With 20 manufacturing centres across North America, 12 of them in the US, and 607 US-based suppliers, Honda has a highly complex supply chain in the region. Moreover, the volume of parts being transported to its assembly plants is on the increase; just last year, Honda purchased a record $29.2 billion in components from these US-based suppliers.
In fact, over the past 13 years the OEM has increased shipping destinations by more than 50% and truckloads by 28%.
All of this is testing the skills of those in charge of transport management, within Honda and also among its logistics providers. The economic downturn forecast in the US, and already happening in regions elsewhere, is going to test those skills further.
Speaking at last week’s Automotive Logistics Global Detroit conference, George Grahovac, senior manager of Honda Manufacturing of America, said that the company had to be more effective in the use of its transport and logistics resources.
“We know definitely that in logistics and transportation we need to be much more aggressive, more than we have in the past,” he told delegates. “We also know that just-in-time [JIT] and bringing in products according to our production and sales requirements is sometimes not the most efficient for how we run the routes.”

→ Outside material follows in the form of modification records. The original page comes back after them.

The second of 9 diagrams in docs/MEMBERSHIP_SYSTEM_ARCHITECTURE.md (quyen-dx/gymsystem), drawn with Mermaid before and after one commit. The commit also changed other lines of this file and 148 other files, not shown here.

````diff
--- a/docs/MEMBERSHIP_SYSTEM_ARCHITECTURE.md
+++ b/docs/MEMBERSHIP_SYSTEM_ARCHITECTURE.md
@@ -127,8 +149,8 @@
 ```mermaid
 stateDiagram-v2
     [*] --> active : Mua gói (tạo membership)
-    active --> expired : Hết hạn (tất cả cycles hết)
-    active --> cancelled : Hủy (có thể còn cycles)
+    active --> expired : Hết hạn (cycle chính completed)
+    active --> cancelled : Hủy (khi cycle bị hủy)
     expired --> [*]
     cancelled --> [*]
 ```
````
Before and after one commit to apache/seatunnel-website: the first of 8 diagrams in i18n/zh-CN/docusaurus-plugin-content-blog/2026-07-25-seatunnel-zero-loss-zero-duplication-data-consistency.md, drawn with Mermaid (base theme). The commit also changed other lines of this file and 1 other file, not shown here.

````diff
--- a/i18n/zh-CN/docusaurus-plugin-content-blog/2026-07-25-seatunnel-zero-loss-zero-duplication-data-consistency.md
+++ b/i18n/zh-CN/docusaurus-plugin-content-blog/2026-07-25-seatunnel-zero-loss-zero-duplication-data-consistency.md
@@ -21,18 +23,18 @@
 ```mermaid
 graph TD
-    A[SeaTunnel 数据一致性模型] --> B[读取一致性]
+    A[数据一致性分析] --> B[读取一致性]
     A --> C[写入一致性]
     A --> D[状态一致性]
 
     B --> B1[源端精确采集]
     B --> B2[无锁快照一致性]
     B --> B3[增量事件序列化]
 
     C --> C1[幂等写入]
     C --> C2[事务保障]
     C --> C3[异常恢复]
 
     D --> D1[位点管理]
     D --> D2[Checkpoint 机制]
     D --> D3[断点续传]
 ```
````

Making process changes
Grahovac said that, as a result, the company was looking at reorganising some of its transport processes and in some circumstances that would include a move away from JIT delivery. “We want to start using inventory as a tool, filling up our trailers and trying to use that inventory to buffer both on the inbound side and on the outbound,” he explained.

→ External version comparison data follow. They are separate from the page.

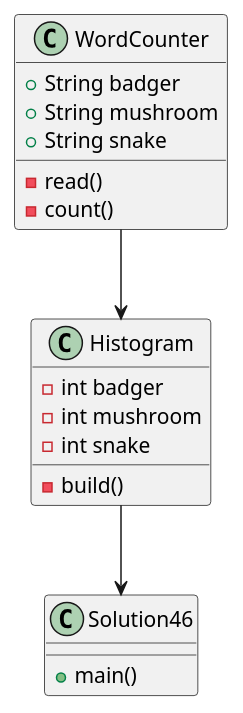
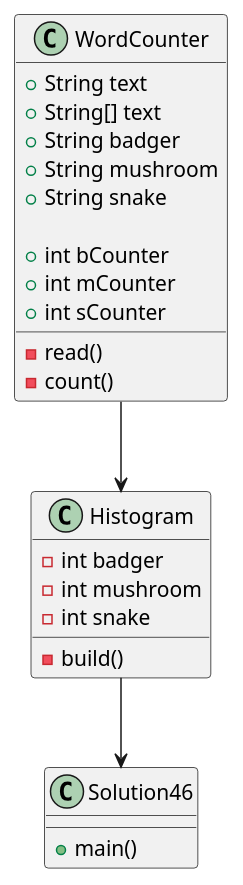
One commit to J-Caques/caques-a04 changed the diagram in exercise46/docs/WordFreq.puml. Above: the diagram before and after it, drawn with PlantUML. The commit also changed 4 other files, not shown here.

Commit message:
completed Tests & modified PlantUML diagram

```diff
--- a/exercise46/docs/WordFreq.puml
+++ b/exercise46/docs/WordFreq.puml
@@ -1,26 +1,32 @@
 @startuml
 class Solution46{
     +main()
 }
 
 class WordCounter{
+    +String text
+    +String[] text
     +String badger
     +String mushroom
     +String snake
+
+    +int bCounter
+    +int mCounter
+    +int sCounter
 
     -read()
     -count()
 }
 
 class Histogram{
     -int badger
     -int mushroom
     -int snake
 
 
     -build()
 }
 
 WordCounter --> Histogram
 Histogram --> Solution46
 @enduml
```
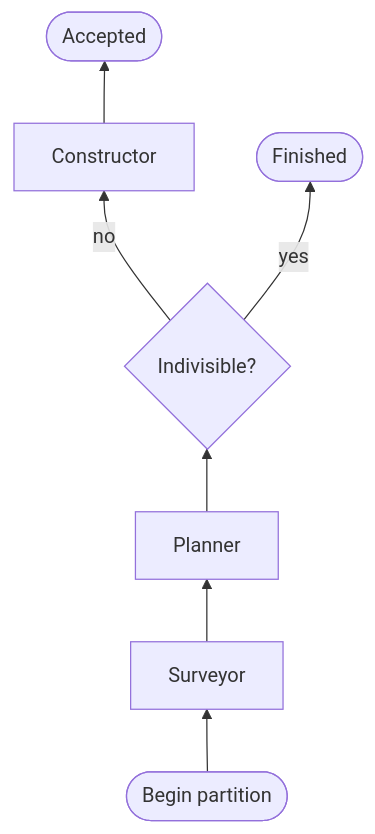
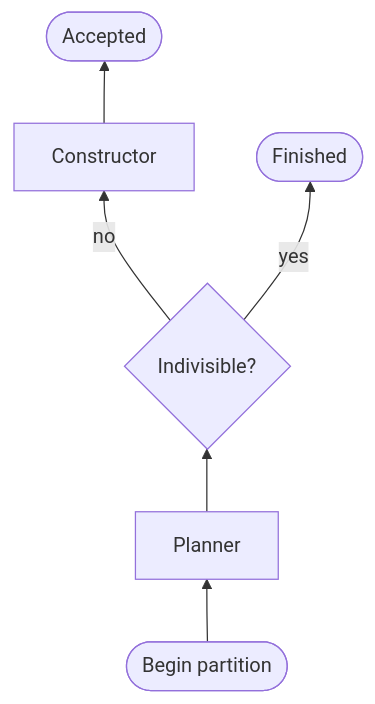
The first of 4 diagrams in docs/content/docs/using-eunomio/partitioning.mdx (James-Mart/eunomio), drawn with Mermaid before and after one commit. The commit also changed other lines of this file and 78 other files, not shown here.

````diff
--- a/docs/content/docs/using-eunomio/partitioning.mdx
+++ b/docs/content/docs/using-eunomio/partitioning.mdx
@@ -14,9 +14,8 @@
 ```mermaid
 flowchart BT
-    Begin([Begin partition]) --> Surveyor
-    Surveyor[Surveyor] --> Planner[Planner]
+    Begin([Begin partition]) --> Planner[Planner]
     Planner --> Indivisible{Indivisible?}
     Indivisible -- no --> Constructor[Constructor]
     Indivisible -- yes --> Finished([Finished])
     Constructor --> Accepted([Accepted])
 ```
````
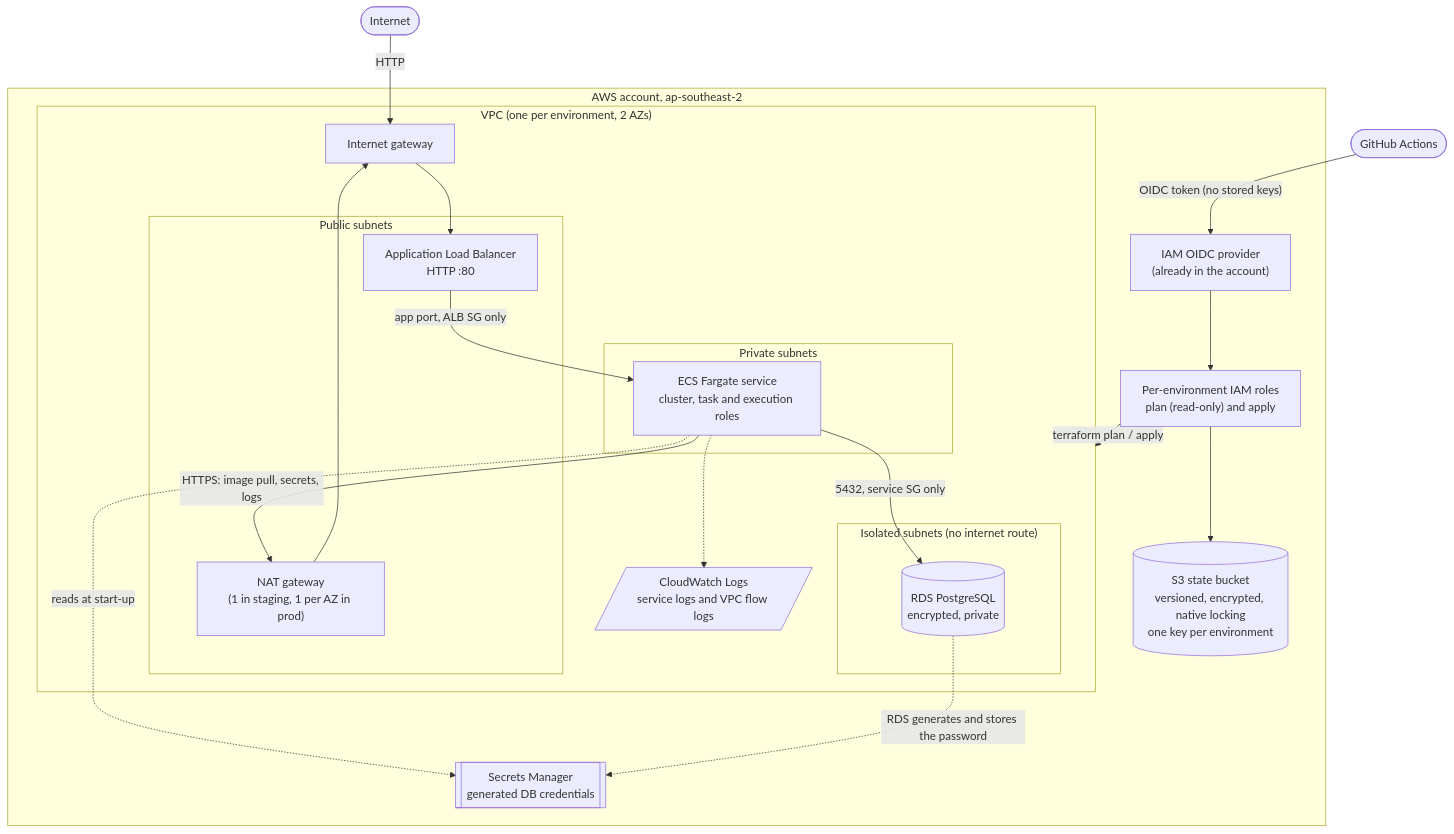
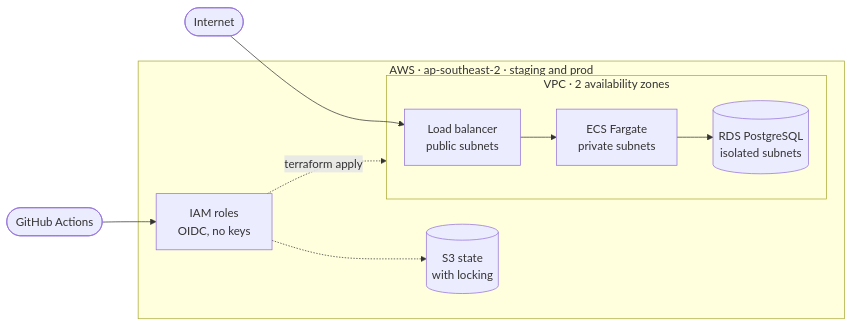
One commit to joheee/AwsEcsFoundationTerraform changed the diagram in README.md. Above: the diagram before and after it, drawn with Mermaid.

Commit message:
docs: simplify diagram

````diff
--- a/README.md
+++ b/README.md
@@ -14,43 +14,20 @@
 ```mermaid
-flowchart TB
+flowchart LR
     user([Internet])
     gh([GitHub Actions])
 
-    subgraph aws["AWS account, ap-southeast-2"]
-        oidc["IAM OIDC provider<br/>(already in the account)"]
-        roles["Per-environment IAM roles<br/>plan (read-only) and apply"]
-        state[("S3 state bucket<br/>versioned, encrypted, native locking<br/>one key per environment")]
-        secret[["Secrets Manager<br/>generated DB credentials"]]
-
-        subgraph vpc["VPC (one per environment, 2 AZs)"]
-            igw[Internet gateway]
-
-            subgraph pub["Public subnets"]
-                alb["Application Load Balancer<br/>HTTP :80"]
-                nat["NAT gateway<br/>(1 in staging, 1 per AZ in prod)"]
-            end
-
-            subgraph priv["Private subnets"]
-                svc["ECS Fargate service<br/>cluster, task and execution roles"]
-            end
-
-            subgraph iso["Isolated subnets (no internet route)"]
-                db[("RDS PostgreSQL<br/>encrypted, private")]
-            end
-
-            logs[/"CloudWatch Logs<br/>service logs and VPC flow logs"/]
+    subgraph aws["AWS · ap-southeast-2 · staging and prod"]
+        subgraph vpc["VPC · 2 availability zones"]
+            alb["Load balancer<br/>public subnets"]
+            svc["ECS Fargate<br/>private subnets"]
+            db[("RDS PostgreSQL<br/>isolated subnets")]
         end
+        iam["IAM roles<br/>OIDC, no keys"]
+        state[("S3 state<br/>with locking")]
     end
 
-    user -->|HTTP| igw --> alb
-    alb -->|"app port, ALB SG only"| svc
-    svc -->|"5432, service SG only"| db
-    svc -->|"HTTPS: image pull, secrets, logs"| nat --> igw
-    svc -.->|reads at start-up| secret
-    db -.->|"RDS generates and stores the password"| secret
-    svc -.-> logs
-
-    gh -->|"OIDC token (no stored keys)"| oidc --> roles
-    roles -->|"terraform plan / apply"| vpc
-    roles --> state
+    user --> alb --> svc --> db
+    gh --> iam
+    iam -.->|"terraform apply"| vpc
+    iam -.-> state
 ```
````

Honda is embracing a range of ways to drive greater efficiency into its delivery network as supply chain costs rise. They include greater trailer cube optimisation, bringing in multiple days’ inventory by dynamic routing, improving the efficiency of production schedules and enhancing visibility.
“With the current economy, supply chain costs will continue to rise. Transportation is our greatest risk and it will require significant changes to our business model to mitigate the risk and optimise” – George Grahovac, Honda Manufacturing of America

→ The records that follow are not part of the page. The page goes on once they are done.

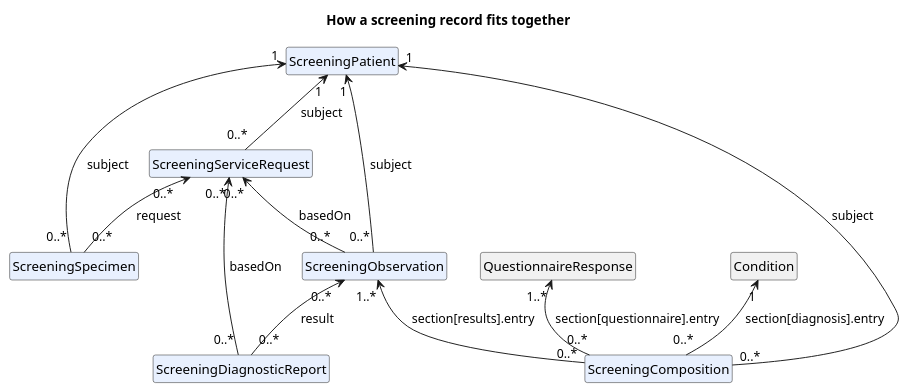
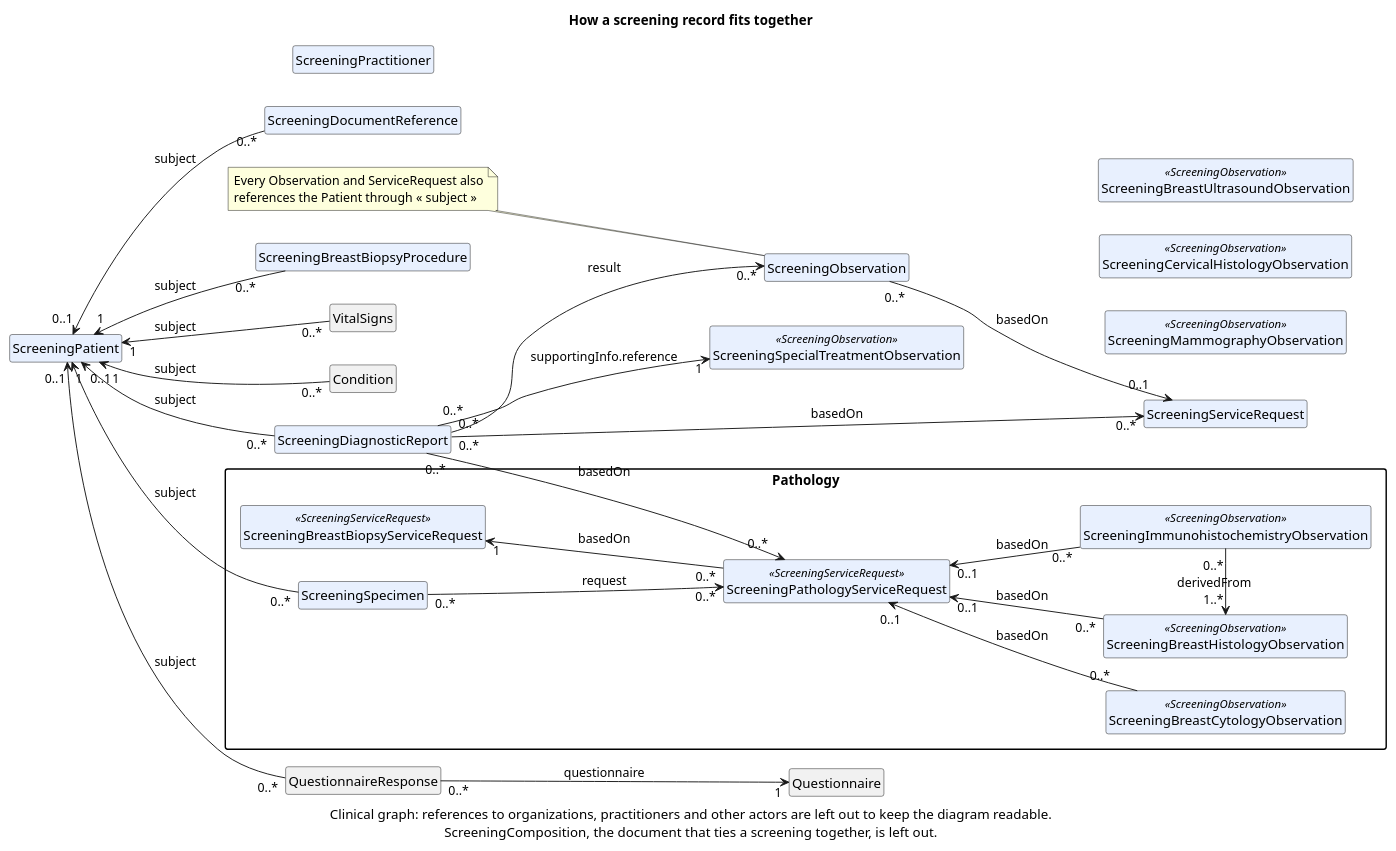
One commit to icmrnbw/digital-health-integration changed the diagram in input/images-source/screening-model-en.plantuml. Above: the diagram before and after it, drawn with PlantUML. The commit also changed 29 other files, not shown here.

First line of the commit message:
Integration diagrams: all profiles, clinical graph (#104)

```diff
--- a/input/images-source/screening-model-en.plantuml
+++ b/input/images-source/screening-model-en.plantuml
@@ -1,27 +1,61 @@
 @startuml screening-model-en
 hide circle
 hide empty members
+left to right direction
+skinparam packageStyle rectangle
 title How a screening record fits together
 
+package "Pathology" {
+  class ScreeningPathologyServiceRequest <<ScreeningServiceRequest>> [[StructureDefinition-screening-pathology-service-request.html{Open the ScreeningPathologyServiceRequest profile}]] #E8F0FE
+  class ScreeningBreastBiopsyServiceRequest <<ScreeningServiceRequest>> [[StructureDefinition-screening-breast-biopsy-service-request.html{Open the ScreeningBreastBiopsyServiceRequest profile}]] #E8F0FE
+  class ScreeningSpecimen [[StructureDefinition-screening-specimen.html{Open the ScreeningSpecimen profile}]] #E8F0FE
+  class ScreeningBreastCytologyObservation <<ScreeningObservation>> [[StructureDefinition-screening-breast-cytology-observation.html{Open the ScreeningBreastCytologyObservation profile}]] #E8F0FE
+  class ScreeningBreastHistologyObservation <<ScreeningObservation>> [[StructureDefinition-screening-breast-histology-observation.html{Open the ScreeningBreastHistologyObservation profile}]] #E8F0FE
+  class ScreeningImmunohistochemistryObservation <<ScreeningObservation>> [[StructureDefinition-screening-immunohistochemistry-observation.html{Open the ScreeningImmunohistochemistryObservation profile}]] #E8F0FE
+}
 class ScreeningPatient [[StructureDefinition-screening-patient.html{Open the ScreeningPatient profile}]] #E8F0FE
+class ScreeningPractitioner [[StructureDefinition-screening-practitioner.html{Open the ScreeningPractitioner profile}]] #E8F0FE
+class ScreeningDocumentReference [[StructureDefinition-screening-document-reference.html{Open the ScreeningDocumentReference profile}]] #E8F0FE
+class ScreeningDiagnosticReport [[StructureDefinition-screening-diagnostic-report.html{Open the ScreeningDiagnosticReport profile}]] #E8F0FE
 class ScreeningServiceRequest [[StructureDefinition-screening-service-request.html{Open the ScreeningServiceRequest profile}]] #E8F0FE
-class ScreeningSpecimen [[StructureDefinition-screening-specimen.html{Open the ScreeningSpecimen profile}]] #E8F0FE
+class ScreeningBreastBiopsyProcedure [[StructureDefinition-screening-breast-biopsy-procedure.html{Open the ScreeningBreastBiopsyProcedure profile}]] #E8F0FE
 class ScreeningObservation [[StructureDefinition-screening-observation.html{Open the ScreeningObservation profile}]] #E8F0FE
-class ScreeningDiagnosticReport [[StructureDefinition-screening-diagnostic-report.html{Open the ScreeningDiagnosticReport profile}]] #E8F0FE
-class ScreeningComposition [[StructureDefinition-screening-composition.html{Open the ScreeningComposition profile}]] #E8F0FE
+class ScreeningMammographyObservation <<ScreeningObservation>> [[StructureDefinition-screening-mammography-observation.html{Open the ScreeningMammographyObservation profile}]] #E8F0FE
+class ScreeningBreastUltrasoundObservation <<ScreeningObservation>> [[StructureDefinition-screening-breast-ultrasound-observation.html{Open the ScreeningBreastUltrasoundObservation profile}]] #E8F0FE
+class ScreeningCervicalHistologyObservation <<ScreeningObservation>> [[StructureDefinition-screening-cervical-histology-observation.html{Open the ScreeningCervicalHistologyObservation profile}]] #E8F0FE
+class ScreeningSpecialTreatmentObservation <<ScreeningObservation>> [[StructureDefinition-screening-special-treatment-observation.html{Open the ScreeningSpecialTreatmentObservation profile}]] #E8F0FE
+class VitalSigns [[https://hl7.org/fhir/observation-vitalsigns.html{Open the FHIR vital signs profiles}]]
+class Condition [[https://dhp.uz/fhir/core/StructureDefinition-uz-core-condition.html{Open the UZ Core Condition profile}]]
 class QuestionnaireResponse [[https://dhp.uz/fhir/core/StructureDefinition-uz-core-questionnaire-response.html{Open the UZ Core QuestionnaireResponse profile}]]
-class Condition [[https://dhp.uz/fhir/core/StructureDefinition-uz-core-condition.html{Open the UZ Core Condition profile}]]
+class Questionnaire [[https://dhp.uz/fhir/core/StructureDefinition-uz-core-questionnaire.html{Open the UZ Core Questionnaire profile}]]
 
-ScreeningPatient "1" <-- "0..*" ScreeningServiceRequest : « subject »
+ScreeningPatient "0..1" <-- "0..*" QuestionnaireResponse : « subject »
+QuestionnaireResponse "0..*" --> "1" Questionnaire : « questionnaire »
+ScreeningPatient "1" <-- "0..*" Condition : « subject »
+ScreeningPatient "0..1" <-- "0..*" ScreeningDocumentReference : « subject »
+ScreeningPatient "1" <-- "0..*" VitalSigns : « subject »
+ScreeningPatient "1" <-- "0..*" ScreeningBreastBiopsyProcedure : « subject »
+ScreeningPatient "0..1" <-- "0..*" ScreeningDiagnosticReport : « subject »
 ScreeningPatient "1" <-- "0..*" ScreeningSpecimen : « subject »
-ScreeningPatient "1" <-- "0..*" ScreeningObservation : « subject »
-ScreeningPatient "1" <-- "0..*" ScreeningComposition : « subject »
-ScreeningServiceRequest "0..*" <-- "0..*" ScreeningSpecimen : « request »
-ScreeningServiceRequest "0..*" <-- "0..*" ScreeningObservation : « basedOn »
-ScreeningServiceRequest "0..*" <-- "0..*" ScreeningDiagnosticReport : « basedOn »
-ScreeningObservation "0..*" <-- "0..*" ScreeningDiagnosticReport : « result »
-ScreeningObservation "1..*" <-- "0..*" ScreeningComposition : « section[results].entry »
-Condition "1" <-- "0..*" ScreeningComposition : « section[diagnosis].entry »
-QuestionnaireResponse "1..*" <-- "0..*" ScreeningComposition : « section[questionnaire].entry »
+ScreeningDiagnosticReport "0..*" --> "0..*" ScreeningServiceRequest : « basedOn »
+ScreeningDiagnosticReport "0..*" --> "0..*" ScreeningObservation : « result »
+ScreeningDiagnosticReport "0..*" --> "1" ScreeningSpecialTreatmentObservation : « supportingInfo.reference »
+ScreeningDiagnosticReport "0..*" --> "0..*" ScreeningPathologyServiceRequest : « basedOn »
+ScreeningObservation "0..*" --> "0..1" ScreeningServiceRequest : « basedOn »
+ScreeningSpecimen "0..*" --> "0..*" ScreeningPathologyServiceRequest : « request »
+ScreeningBreastBiopsyServiceRequest "1" <-- "0..*" ScreeningPathologyServiceRequest : « basedOn »
+ScreeningPathologyServiceRequest "0..1" <-- "0..*" ScreeningBreastCytologyObservation : « basedOn »
+ScreeningPathologyServiceRequest "0..1" <-- "0..*" ScreeningBreastHistologyObservation : « basedOn »
+ScreeningPathologyServiceRequest "0..1" <-- "0..*" ScreeningImmunohistochemistryObservation : « basedOn »
+ScreeningImmunohistochemistryObservation "0..*" -[norank]-> "1..*" ScreeningBreastHistologyObservation : « derivedFrom »
+ScreeningObservation -[hidden]-> ScreeningMammographyObservation
+ScreeningObservation -[hidden]-> ScreeningBreastUltrasoundObservation
+ScreeningObservation -[hidden]-> ScreeningCervicalHistologyObservation
+ScreeningPatient -[hidden]-> ScreeningPractitioner
+
+note "Every Observation and ServiceRequest also\nreferences the Patient through « subject »" as N1
+N1 .. ScreeningObservation
+
+caption Clinical graph: references to organizations, practitioners and other actors are left out to keep the diagram readable.\nScreeningComposition, the document that ties a screening together, is left out.
 
 @enduml
```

“With the current economy, supply chain costs will continue to rise. Transportation is our greatest risk and it will require significant changes to our business model to mitigate the risk and optimise,” said Grahovac.
What the company is also doing is partnering with other OEMs on route sharing as well as looking for synergies across its own business segments. Honda’s North American product breakdown based on revenue is more than 70% automobile, but it also provides powersports vehicles and power equipment, and the company is combining routes where it can to include parts for these products.
Collaborating for greater efficiency
Grahovac gave some examples of the sort of collaboration for which many in the industry are now looking. The carmaker’s first step has been to examine its overall network and identify the opportunities for sharing, beginning with its South Carolina facility, which makes powersports equipment.
“We saw an opportunity with several of the tier ones that are supplying South Carolina for the powersports segment, which is primarily on LTL [less-than truckload] at the moment, so we can bring those into the network and share the routes and bring those down to South Carolina, increasing the cube rate from around 67% to 83%.”
In terms of initiatives with other OEMs, the company has two projects on the go, both in Tennessee. At one of Honda’s five cross docks, near Nashville, the carmaker has an existing shared facility with a vehicle-maker. “Sharing freight is relatively new for us but we have started down the path and are expecting to save about $500,000 a year on some routes out of that facility,” said Grahovac.
The other project is taking place at its cross dock in Knoxville, where it is partnering with logistics provider Carter Logistics, which is in the process of expanding the facility. Here Honda is going to be sharing routes with another OEM and expects eventually to save over $1m in transport costs.
“We have a lot of common suppliers in the same area, as well as unique suppliers, that we can move around with collection routes,” commented Grahovac. “Carter is going to manage the inbound to us and the weekly dynamic routing. That is going to help us be as efficient and effective as those inbounds can be.”